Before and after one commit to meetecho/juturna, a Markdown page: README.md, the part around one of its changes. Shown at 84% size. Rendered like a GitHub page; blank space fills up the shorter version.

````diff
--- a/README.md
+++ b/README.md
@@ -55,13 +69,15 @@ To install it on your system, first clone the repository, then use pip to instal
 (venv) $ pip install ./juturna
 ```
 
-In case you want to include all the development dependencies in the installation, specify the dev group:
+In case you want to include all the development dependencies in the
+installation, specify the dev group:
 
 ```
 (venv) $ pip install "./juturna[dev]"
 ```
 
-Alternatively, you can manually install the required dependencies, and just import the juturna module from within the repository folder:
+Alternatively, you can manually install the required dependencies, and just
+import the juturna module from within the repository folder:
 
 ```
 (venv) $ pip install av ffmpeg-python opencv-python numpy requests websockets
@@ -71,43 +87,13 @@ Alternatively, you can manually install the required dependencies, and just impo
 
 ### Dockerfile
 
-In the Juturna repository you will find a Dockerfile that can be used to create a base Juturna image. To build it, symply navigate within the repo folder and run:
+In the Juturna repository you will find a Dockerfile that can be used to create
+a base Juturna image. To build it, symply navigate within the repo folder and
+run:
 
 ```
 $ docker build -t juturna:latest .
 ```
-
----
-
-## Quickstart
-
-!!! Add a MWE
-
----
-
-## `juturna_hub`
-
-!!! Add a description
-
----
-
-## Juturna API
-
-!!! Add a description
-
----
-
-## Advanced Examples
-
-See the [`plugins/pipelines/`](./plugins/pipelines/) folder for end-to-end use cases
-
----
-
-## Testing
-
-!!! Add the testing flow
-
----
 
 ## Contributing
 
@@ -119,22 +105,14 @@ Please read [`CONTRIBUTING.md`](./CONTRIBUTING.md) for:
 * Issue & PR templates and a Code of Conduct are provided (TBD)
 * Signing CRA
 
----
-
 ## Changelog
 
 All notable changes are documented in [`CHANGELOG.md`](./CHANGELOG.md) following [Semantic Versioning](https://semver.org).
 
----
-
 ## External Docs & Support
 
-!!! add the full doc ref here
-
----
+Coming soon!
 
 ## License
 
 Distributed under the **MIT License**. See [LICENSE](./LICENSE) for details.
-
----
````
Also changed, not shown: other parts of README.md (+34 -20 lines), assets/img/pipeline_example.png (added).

----------

▶ _EXERCISE BRIEF_:
Count each line of the material that includes the string "dependencies", then give only the total.

▶ _EXPECTED ANSWER_:
5